The difficulty is knowing exactly what that team will be. Michu, perhaps the Premier League's signing of the season for Laudrup's first campaign, was a diminished force in 2013-14 and is off to Napoli on loan. But what of the man who replaced him as leading goalscorer, Wilfried Bony? With him, plus the new recruit Batefimbi Gomis from Lyon, Swansea can look to build; without Bony, and a deal looks imminent, they will be hard-pushed to do as well last season unless they can find more goals from within the squad as well as from new recruits.

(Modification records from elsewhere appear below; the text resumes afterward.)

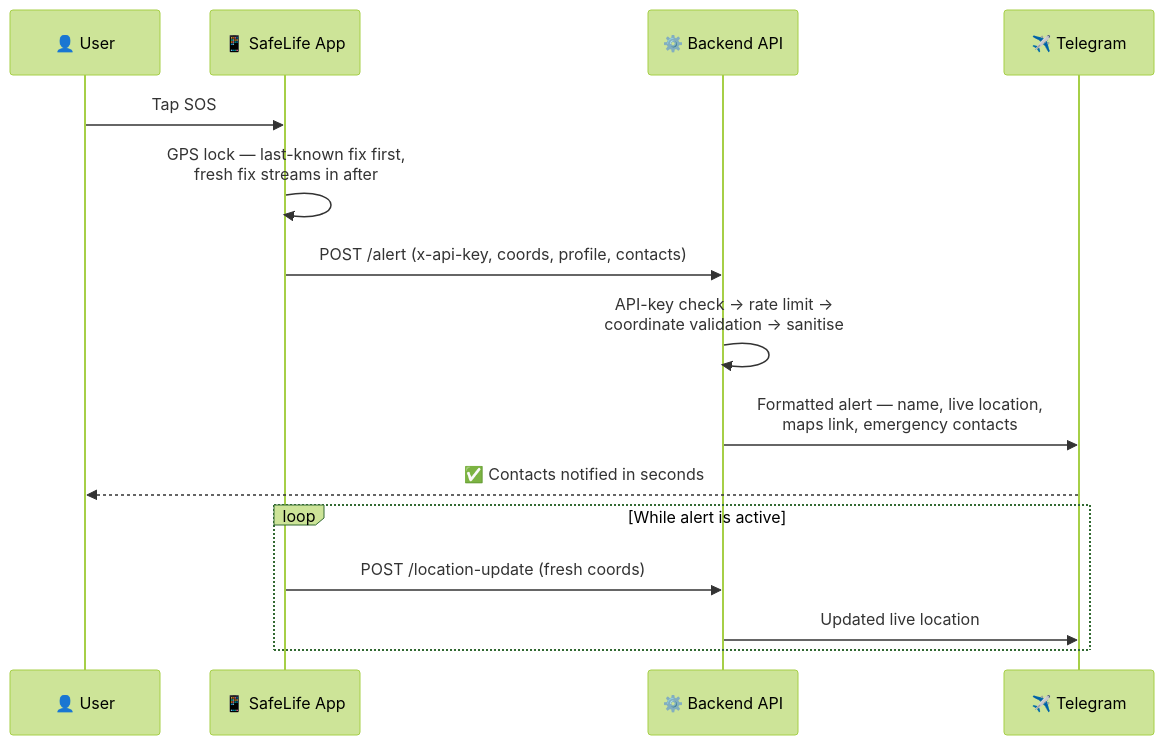
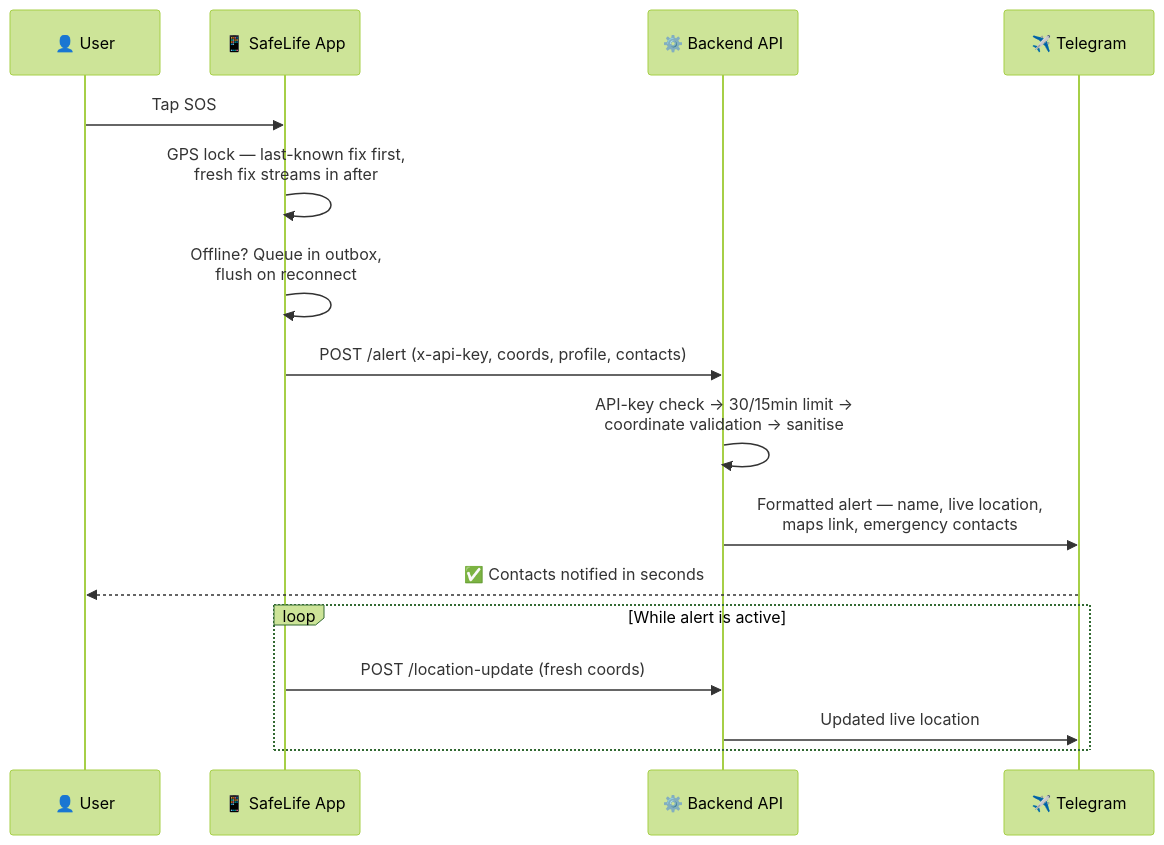
One commit to r1shabhsharma05/Saftey-App changed the second of 2 diagrams in README.md. Above: the diagram before and after it, drawn with Mermaid (forest theme). The commit also changed other lines of this file and 1 other file, not shown here.

Commit message:
docs: rewrite README — full showcase, stack, architecture, animated SOS flow

````diff
--- a/README.md
+++ b/README.md
@@ -74,17 +195,18 @@
 ```mermaid
 sequenceDiagram
     participant U as 👤 User
     participant App as 📱 SafeLife App
     participant API as ⚙️ Backend API
     participant TG as ✈️ Telegram
     U->>App: Tap SOS
     App->>App: GPS lock — last-known fix first,<br/>fresh fix streams in after
+    App->>App: Offline? Queue in outbox,<br/>flush on reconnect
     App->>API: POST /alert (x-api-key, coords, profile, contacts)
-    API->>API: API-key check → rate limit →<br/>coordinate validation → sanitise
+    API->>API: API-key check → 30/15min limit →<br/>coordinate validation → sanitise
     API->>TG: Formatted alert — name, live location,<br/>maps link, emergency contacts
     TG-->>U: ✅ Contacts notified in seconds
     loop While alert is active
         App->>API: POST /location-update (fresh coords)
         API->>TG: Updated live location
     end
 ```
````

Jefferson Montero should add speed out wide, while at the very back Lukasz Fabianski looks a very good replacement for Michel Vorm in goal. Monk is looking to add to his midfield in the coming weeks, perhaps with another loan for Jonathan de Guzman, after injuries to Leon Britton and the 20-year-old Jay Fulton.
Monk played only once last season, in the one-match defence of the League Cup at Birmingham, but is steeped in the passing tradition that enabled Swansea to rise through the divisions. Continuity makes sense all the more when it has been proved to work. But the manager and board must know that realistically relegation is a possibility for any of the sides that finished in last season's bottom half; nine of their 42 points came in the last four games.
The dismissal of Laudrup was questionable at the time; it will look more so if Monk struggles and especially if he is sacked in turn. As well as a style of play, Monk is protecting a reputation built on a decade of progressive stewardship off the pitch. It is a considerable responsibility for a 35-year-old but many outside Cardiff will be wishing him well, right from kick-off against a complete Premier League rookie, Louis van Gaal.